The Bank of Canada has grown more concerned about the ability of households to manage their debt in a higher interest rate environment.
In its Financial System Review for 2023, the Bank of Canada (BoC) warned that "early signs of financial stress" are starting to appear, as declining home prices and elevated interest rates have reduced the financial flexibility of many homeowners.
Throughout the pandemic, an increasing number of first-time buyers stretched their budget in order to break into the housing market, taking on large mortgages with lengthy amortization periods. According to the BoC, the share of new mortgages with an amortization period longer than 25 years rose from 41% to 46% over the course of 2022; in 2019, it was 34%.
Higher interest rates have also led debt service ratios (DSRs) for recent homebuyers to increase significantly over the past year -- the share of new mortgages with a DSR of more than 25% jumped from 12% to 29% in 2022.
While a longer amortization period reduces the size of monthly mortgage payments, it increases the period of household vulnerability as equity is built more slowly. A higher DSR reduces borrowers' flexibility when expenses unexpectedly increase or they experience a loss in income.
Since peaking in early 2022, home prices have declined "sharply" in most major Canadian cities. Nationally, the MLS Home Price Index (HPI) has fallen 13.9% from March 2022 ($841,300) to April 2023 ($723,900). For households that purchased near the peak, the price decline could lead to limited or negative equity in their home.
Bank of Canada

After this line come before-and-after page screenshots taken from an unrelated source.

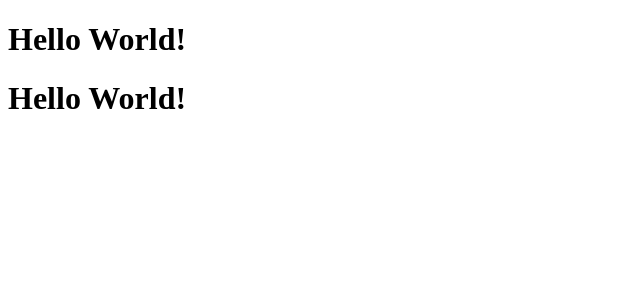
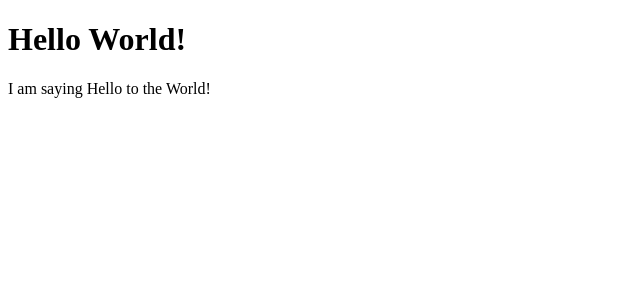
Before and after one commit to sathishgnanaprakasam/fsdwetb7, a React (Vite) app: page / in a window 1280 px wide. Shown: the top 300 px of the page, without its empty margins (0-640 px from the left). Built offline with nearby package versions, Linux system fonts and the light colour scheme.

Commit message:
Creating multiple components

```diff
--- a/src/App.jsx
+++ b/src/App.jsx
@@ -4,7 +4,6 @@ function App() {
     return (
         <>
             <Hello />
-            <Hello />
         </>
     )
 }
--- /dev/null
+++ b/src/components/Description.jsx
@@ -0,0 +1,5 @@
+const Description = () => {
+    return <p>I am saying Hello to the World!</p>
+}
+
+export default Description;
--- /dev/null
+++ b/src/components/Header.jsx
@@ -0,0 +1,5 @@
+const Header = () => {
+    return <h1>Hello World!</h1>;
+}
+
+export default Header;
--- a/src/components/Hello.jsx
+++ b/src/components/Hello.jsx
@@ -1,5 +1,13 @@
+import Description from "./Description";
+import Header from "./Header";
+
 const Hello = () => {
-    return <h1>Hello World!</h1>;
+    return (
+        <>
+            <Header />
+            <Description />
+        </>
+    )
 }
 
 export default Hello;
```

"A severe recession with significant unemployment and further reductions in house prices could cause substantial financial stress for some households," the BoC said. "Lower home equity could limit refinancing options on mortgages, leading to an increase in defaults."
The share of indebted households that are behind on any credit payments for at least 60 days has been increasing since mid-2022. Homebuyers have become more reliant on credit card debt over the past year, with the proportion of those carrying over an outstanding balance now exceeding the pre-pandemic peak.
Households that took on a mortgage between 2020 and 2022 are carrying about 17% more credit card debt on average than those that purchased property between 2017 and 2019, which the BoC said points to a "greater reliance on credit cards among recent homebuyers to finance debt."
Arrears on credit cards have risen near pre-pandemic levels, but mortgage arrears remain near historic lows. To date, about one-third of mortgage holders have had their payments increase compared with February 2022, but this share will rise to nearly all mortgages by the end of 2026. If mortgages rates evolve as expected, the BoC predicts the median payment increase over the 2023-2026 period will be about 20%.
Bank of Canada
Although the mortgage stress test will have prepared many households for higher payments, some will see a more significant impact when their rates rise. The combination of higher DSRs, lower home equity, and longer amortization periods will reduce household flexibility in the event of added financial stress.
"More households are expected to face financial pressure in the coming years as their mortgages are renewed. The decline in house prices has also reduced homeowner equity, and some signs of financial stress — particularly among recent homebuyers — are beginning to appear," the BoC said.
"A large negative shock, such as a severe global recession with significant unemployment that further depresses house prices, could increase loan defaults among households. If defaults on uninsured mortgages with negative equity were to occur on a large scale, they could result in sizeable credit losses for Canadian lenders."